The long polished staircase that I ascend is shallow stepped, and creaks at certain points. The treads are worn, the mellow wood grain almost faded into nothing, under years of searching. I imagine that there might be sunlight illuminating them at some point in the day, as there are places where the wood is almost bleached in its paleness. I am aware today that there is an intense illumination coming from the land behind the door, before I even open it, and as I pass through the door, I come into a place full of gentle light, and the warmth of early morning that can only be found in a place that sears like a furnace in the strength of the midday sun.
I have come upon a small desert oasis, still, peaceful and beautiful, a green sentinel that halts the undulating march of sand that fills the rest of my vision. Beneath the few trees that border the cool water bubbling up from beneath the desert, stands a figure, a woman dressed in black. A face of carved serenity gazes at me, a woman who time has touched, but has not yet ravaged, a woman whose strength has not yet been diminished by grief. Her beauty lies in the calm stillness of her eyes, emanating an aura of peace and power, I am in awe.
She said that her name was Almitra, and that she cared for this oasis, and welcomed me to come and stand beneath the trees.
As I walked towards her, my sight was drawn beyond the oasis, towards the landscape beyond, and I was struck by what I saw. A seeming endless line of figures were approaching the oasis, a line that stretched back as far as the eye could see, over dune and cliff, through valley and beyond mountain, even as far as the edge of the world that I could see.

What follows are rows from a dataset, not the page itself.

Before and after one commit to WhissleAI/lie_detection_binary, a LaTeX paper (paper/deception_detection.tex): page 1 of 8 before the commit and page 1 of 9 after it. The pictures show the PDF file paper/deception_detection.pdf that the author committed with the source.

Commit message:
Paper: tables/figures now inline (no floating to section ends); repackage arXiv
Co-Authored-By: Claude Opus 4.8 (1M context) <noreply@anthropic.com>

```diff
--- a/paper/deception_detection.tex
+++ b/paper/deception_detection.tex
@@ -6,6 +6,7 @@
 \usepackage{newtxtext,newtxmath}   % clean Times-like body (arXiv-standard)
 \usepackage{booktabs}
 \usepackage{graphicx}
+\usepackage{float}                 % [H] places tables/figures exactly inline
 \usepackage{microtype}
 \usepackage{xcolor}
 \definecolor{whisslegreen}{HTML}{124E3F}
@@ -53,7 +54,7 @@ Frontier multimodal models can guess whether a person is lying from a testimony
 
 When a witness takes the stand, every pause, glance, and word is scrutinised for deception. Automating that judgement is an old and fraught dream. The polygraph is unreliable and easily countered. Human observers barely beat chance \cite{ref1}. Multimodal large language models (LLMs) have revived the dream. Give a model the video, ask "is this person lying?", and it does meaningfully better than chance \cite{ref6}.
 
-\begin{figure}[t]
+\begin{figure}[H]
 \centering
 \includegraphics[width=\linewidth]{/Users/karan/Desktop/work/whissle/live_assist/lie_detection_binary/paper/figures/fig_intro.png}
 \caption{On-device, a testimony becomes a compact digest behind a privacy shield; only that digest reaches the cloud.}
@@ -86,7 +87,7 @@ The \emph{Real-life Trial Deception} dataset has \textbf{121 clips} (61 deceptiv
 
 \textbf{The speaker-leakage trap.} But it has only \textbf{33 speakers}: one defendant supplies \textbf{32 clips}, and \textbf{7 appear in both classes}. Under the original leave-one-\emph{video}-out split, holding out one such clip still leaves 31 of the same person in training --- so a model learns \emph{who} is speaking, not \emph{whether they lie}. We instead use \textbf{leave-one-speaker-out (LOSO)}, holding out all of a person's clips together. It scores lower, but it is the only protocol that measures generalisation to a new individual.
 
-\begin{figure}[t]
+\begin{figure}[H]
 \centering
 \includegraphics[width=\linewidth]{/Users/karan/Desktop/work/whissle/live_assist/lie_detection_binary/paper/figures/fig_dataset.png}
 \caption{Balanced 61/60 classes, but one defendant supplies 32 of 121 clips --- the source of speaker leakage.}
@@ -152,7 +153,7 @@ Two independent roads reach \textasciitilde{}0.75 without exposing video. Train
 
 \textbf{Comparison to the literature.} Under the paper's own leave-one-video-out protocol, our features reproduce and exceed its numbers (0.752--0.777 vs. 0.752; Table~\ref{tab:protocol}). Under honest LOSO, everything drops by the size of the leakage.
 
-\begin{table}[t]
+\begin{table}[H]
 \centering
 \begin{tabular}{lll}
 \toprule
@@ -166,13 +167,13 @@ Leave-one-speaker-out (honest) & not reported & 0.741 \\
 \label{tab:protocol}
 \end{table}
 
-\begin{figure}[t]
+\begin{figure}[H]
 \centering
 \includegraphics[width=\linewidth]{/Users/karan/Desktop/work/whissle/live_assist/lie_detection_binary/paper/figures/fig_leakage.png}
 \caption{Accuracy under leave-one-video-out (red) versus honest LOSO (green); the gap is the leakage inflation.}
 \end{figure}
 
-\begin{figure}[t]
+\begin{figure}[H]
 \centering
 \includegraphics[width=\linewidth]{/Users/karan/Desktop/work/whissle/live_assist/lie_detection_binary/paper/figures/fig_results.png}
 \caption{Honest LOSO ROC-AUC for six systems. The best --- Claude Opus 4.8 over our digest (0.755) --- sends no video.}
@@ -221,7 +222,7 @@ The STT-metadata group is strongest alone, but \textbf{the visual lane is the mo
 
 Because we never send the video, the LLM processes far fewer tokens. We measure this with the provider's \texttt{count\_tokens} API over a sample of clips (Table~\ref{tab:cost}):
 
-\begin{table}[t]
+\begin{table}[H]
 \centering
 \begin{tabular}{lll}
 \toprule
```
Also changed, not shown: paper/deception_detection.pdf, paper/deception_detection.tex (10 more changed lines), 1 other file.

A line of women, that was without end, were approaching the oasis, walking steadily, slowly, proud and serene, each carrying on her shoulder, a water jar, to be filled at the well.
I asked what this scene represented, and I was told that the Priestess is the guardian of where the water emerges, the water of intuition. The river of intuition forms a network that links the entire world, a web of perception, unseen to those of us who live only on the surface. The water emerges from this underground river, at certain places, the oasis of the priestess, and she is the guardian of this place. As the women come, they take from the well, but they also give, of their hearts, their humanity, their knowledge…replenishing the river, adding to it, each one helping to ensure its strength and continuity.
The image I saw in the book was the phases of the Moon & a Willow tree, and the message to be flexible & changeable.
The object I left with was a Sea Bean.
II The Priestess
The Planetary Trump of The Moon
The Priestess of the Silver Star
The watery willow encourages the expression of deeply buried feelings, easing sadness through tears and grieving, and teaching the consequences of love and loss in matters of the heart. The willow reminds us of the need to let go some times, to surrender completely to the watery world of the emotions and the subconscious, so that we may be carried toward a deeper understanding of our inner-most feelings, toward a better appreciation of our hidden motives and secret fears and desires. Any suppressed and unacknowledged emotions can be a major cause of stress and illness. Through emotional expression, and through the sharing of feelings of ecstasy and pain, our ancestors believed they could help heal the human spirit. The willow enables us to realize that within every loss lies the potential for something new.
Lesson of the Willow from The Wisdom of the Trees by Jane Gifford
The Willow in the tree alphabet stands for the female and lunar rhythms of life. She is water-seeking, thriving from preference on the damp margins of lakes and streams or across the low-lying water meadows. Water and the tidal movements of the sea are governed by the pull of the moon. The moon in its monthly rhythms is female, contrasting with the male sun’s daily and yearly turnings. In several ways, the Celts held women in higher regard than we do today. On the material level, women were property owners, and whoever controlled the property controlled the marriage. Women of all types and appeared in the Celtic pantheon, the spiritual strength and life-giving qualities given by both female and male recognized equally. There were many colleges of Druidesses – learned women and teachers – respected especially for their gifts of seer-ship, often expressed through dreams, or night visions.
From The Celtic Tree Oracle-Liz and Colin Murray
The “sea bean” is a seed that travels the oceans, looking for a new place to grow. Only 10th of 1% of flowering plants create drift seeds, so they are pretty special. It is considered lucky to find one as they are so rare.
Extract from an article about being a “Drift Seed Collector”, or “Drifter” that I thought was relevant to its appearance here in this journey.
Finding the Sea Bean is just the beginning of the “drifters” experience. The real fun begins when you identify the type of bean or seed you’ve found and map its journey.
“It happens to all of us. First it’s curiosity about this thing you’ve found on the beach. Next comes enlightenment and you realize there’s a story for each Bean,” says Perry. “Then we move into the hoarding phase where the collector keeps every bean they can put their hands on. Fortunately, most move on to sharing and educating others.
“Finally, we get to the Zen phase.”
That’s where Perry is with his love of sea beans. He wants to share his knowledge and will gladly hand over a few beans from his collection. He’s content to pass by the more common beans that he’s come across over the years.